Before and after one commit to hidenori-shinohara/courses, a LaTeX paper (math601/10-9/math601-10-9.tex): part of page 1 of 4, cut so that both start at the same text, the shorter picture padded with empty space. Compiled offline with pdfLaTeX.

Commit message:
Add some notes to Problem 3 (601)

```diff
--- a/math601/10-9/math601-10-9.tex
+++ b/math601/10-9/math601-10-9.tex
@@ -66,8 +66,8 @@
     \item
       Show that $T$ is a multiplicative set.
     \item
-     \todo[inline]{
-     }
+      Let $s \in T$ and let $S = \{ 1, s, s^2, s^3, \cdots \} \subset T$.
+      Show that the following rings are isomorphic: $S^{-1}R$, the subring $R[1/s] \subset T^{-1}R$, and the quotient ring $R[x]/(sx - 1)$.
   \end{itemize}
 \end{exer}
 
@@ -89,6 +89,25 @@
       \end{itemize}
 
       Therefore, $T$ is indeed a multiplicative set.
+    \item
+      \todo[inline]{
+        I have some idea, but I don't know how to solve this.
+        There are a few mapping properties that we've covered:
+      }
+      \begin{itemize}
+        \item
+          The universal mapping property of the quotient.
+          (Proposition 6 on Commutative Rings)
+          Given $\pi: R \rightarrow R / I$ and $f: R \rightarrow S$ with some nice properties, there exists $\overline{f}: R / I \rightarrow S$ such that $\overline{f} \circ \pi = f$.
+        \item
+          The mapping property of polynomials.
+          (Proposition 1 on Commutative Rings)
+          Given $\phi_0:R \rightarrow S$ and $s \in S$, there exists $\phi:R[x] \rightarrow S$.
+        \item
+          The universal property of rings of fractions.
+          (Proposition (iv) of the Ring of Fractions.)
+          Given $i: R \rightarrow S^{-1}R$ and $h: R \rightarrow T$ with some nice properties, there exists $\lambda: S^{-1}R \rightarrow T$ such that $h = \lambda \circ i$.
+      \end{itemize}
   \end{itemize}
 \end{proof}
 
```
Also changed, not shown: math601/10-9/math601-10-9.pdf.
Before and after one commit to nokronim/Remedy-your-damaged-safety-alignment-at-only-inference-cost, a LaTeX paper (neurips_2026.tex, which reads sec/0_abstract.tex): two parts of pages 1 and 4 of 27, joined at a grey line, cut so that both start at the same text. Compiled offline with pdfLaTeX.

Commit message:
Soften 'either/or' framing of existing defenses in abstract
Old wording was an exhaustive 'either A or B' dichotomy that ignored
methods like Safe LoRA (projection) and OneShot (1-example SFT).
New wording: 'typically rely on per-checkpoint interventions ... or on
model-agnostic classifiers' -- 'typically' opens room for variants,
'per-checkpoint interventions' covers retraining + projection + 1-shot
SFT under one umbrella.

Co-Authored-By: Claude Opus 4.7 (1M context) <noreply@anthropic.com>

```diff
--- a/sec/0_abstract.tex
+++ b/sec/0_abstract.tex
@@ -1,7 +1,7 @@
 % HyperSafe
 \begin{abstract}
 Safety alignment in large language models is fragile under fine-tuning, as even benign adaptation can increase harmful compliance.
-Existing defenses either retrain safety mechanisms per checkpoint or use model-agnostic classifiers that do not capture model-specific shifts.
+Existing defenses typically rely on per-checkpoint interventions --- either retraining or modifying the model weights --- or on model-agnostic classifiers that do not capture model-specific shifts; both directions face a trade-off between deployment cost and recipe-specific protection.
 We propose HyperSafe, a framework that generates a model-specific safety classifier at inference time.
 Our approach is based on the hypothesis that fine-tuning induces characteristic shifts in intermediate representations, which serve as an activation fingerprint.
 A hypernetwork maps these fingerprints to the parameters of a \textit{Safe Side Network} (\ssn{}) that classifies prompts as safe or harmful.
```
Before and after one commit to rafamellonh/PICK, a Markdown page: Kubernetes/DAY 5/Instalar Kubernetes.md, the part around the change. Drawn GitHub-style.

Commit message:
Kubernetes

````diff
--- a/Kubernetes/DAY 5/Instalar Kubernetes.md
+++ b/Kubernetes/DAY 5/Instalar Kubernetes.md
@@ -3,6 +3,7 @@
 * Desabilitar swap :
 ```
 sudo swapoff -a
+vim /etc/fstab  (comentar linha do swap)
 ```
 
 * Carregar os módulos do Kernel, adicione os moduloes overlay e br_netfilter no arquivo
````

__TASK INSTRUCTIONS__
All of the material shown above should be written out exactly.

__WRITTEN ANSWER__
Before and after one commit to hidenori-shinohara/courses, a LaTeX paper (math601/10-9/math601-10-9.tex): part of page 1 of 4, cut so that both start at the same text, the shorter picture padded with empty space. Compiled offline with pdfLaTeX.

Commit message:
Add some notes to Problem 3 (601)

```diff
--- a/math601/10-9/math601-10-9.tex
+++ b/math601/10-9/math601-10-9.tex
@@ -66,8 +66,8 @@
     \item
       Show that $T$ is a multiplicative set.
     \item
-     \todo[inline]{
-     }
+      Let $s \in T$ and let $S = \{ 1, s, s^2, s^3, \cdots \} \subset T$.
+      Show that the following rings are isomorphic: $S^{-1}R$, the subring $R[1/s] \subset T^{-1}R$, and the quotient ring $R[x]/(sx - 1)$.
   \end{itemize}
 \end{exer}
 
@@ -89,6 +89,25 @@
       \end{itemize}
 
       Therefore, $T$ is indeed a multiplicative set.
+    \item
+      \todo[inline]{
+        I have some idea, but I don't know how to solve this.
+        There are a few mapping properties that we've covered:
+      }
+      \begin{itemize}
+        \item
+          The universal mapping property of the quotient.
+          (Proposition 6 on Commutative Rings)
+          Given $\pi: R \rightarrow R / I$ and $f: R \rightarrow S$ with some nice properties, there exists $\overline{f}: R / I \rightarrow S$ such that $\overline{f} \circ \pi = f$.
+        \item
+          The mapping property of polynomials.
+          (Proposition 1 on Commutative Rings)
+          Given $\phi_0:R \rightarrow S$ and $s \in S$, there exists $\phi:R[x] \rightarrow S$.
+        \item
+          The universal property of rings of fractions.
+          (Proposition (iv) of the Ring of Fractions.)
+          Given $i: R \rightarrow S^{-1}R$ and $h: R \rightarrow T$ with some nice properties, there exists $\lambda: S^{-1}R \rightarrow T$ such that $h = \lambda \circ i$.
+      \end{itemize}
   \end{itemize}
 \end{proof}
 
```
Also changed, not shown: math601/10-9/math601-10-9.pdf.
Before and after one commit to nokronim/Remedy-your-damaged-safety-alignment-at-only-inference-cost, a LaTeX paper (neurips_2026.tex, which reads sec/0_abstract.tex): two parts of pages 1 and 4 of 27, joined at a grey line, cut so that both start at the same text. Compiled offline with pdfLaTeX.

Commit message:
Soften 'either/or' framing of existing defenses in abstract
Old wording was an exhaustive 'either A or B' dichotomy that ignored
methods like Safe LoRA (projection) and OneShot (1-example SFT).
New wording: 'typically rely on per-checkpoint interventions ... or on
model-agnostic classifiers' -- 'typically' opens room for variants,
'per-checkpoint interventions' covers retraining + projection + 1-shot
SFT under one umbrella.

Co-Authored-By: Claude Opus 4.7 (1M context) <noreply@anthropic.com>

```diff
--- a/sec/0_abstract.tex
+++ b/sec/0_abstract.tex
@@ -1,7 +1,7 @@
 % HyperSafe
 \begin{abstract}
 Safety alignment in large language models is fragile under fine-tuning, as even benign adaptation can increase harmful compliance.
-Existing defenses either retrain safety mechanisms per checkpoint or use model-agnostic classifiers that do not capture model-specific shifts.
+Existing defenses typically rely on per-checkpoint interventions --- either retraining or modifying the model weights --- or on model-agnostic classifiers that do not capture model-specific shifts; both directions face a trade-off between deployment cost and recipe-specific protection.
 We propose HyperSafe, a framework that generates a model-specific safety classifier at inference time.
 Our approach is based on the hypothesis that fine-tuning induces characteristic shifts in intermediate representations, which serve as an activation fingerprint.
 A hypernetwork maps these fingerprints to the parameters of a \textit{Safe Side Network} (\ssn{}) that classifies prompts as safe or harmful.
```
Before and after one commit to rafamellonh/PICK, a Markdown page: Kubernetes/DAY 5/Instalar Kubernetes.md, the part around the change. Drawn GitHub-style.

Commit message:
Kubernetes

````diff
--- a/Kubernetes/DAY 5/Instalar Kubernetes.md
+++ b/Kubernetes/DAY 5/Instalar Kubernetes.md
@@ -3,6 +3,7 @@
 * Desabilitar swap :
 ```
 sudo swapoff -a
+vim /etc/fstab  (comentar linha do swap)
 ```
 
 * Carregar os módulos do Kernel, adicione os moduloes overlay e br_netfilter no arquivo
````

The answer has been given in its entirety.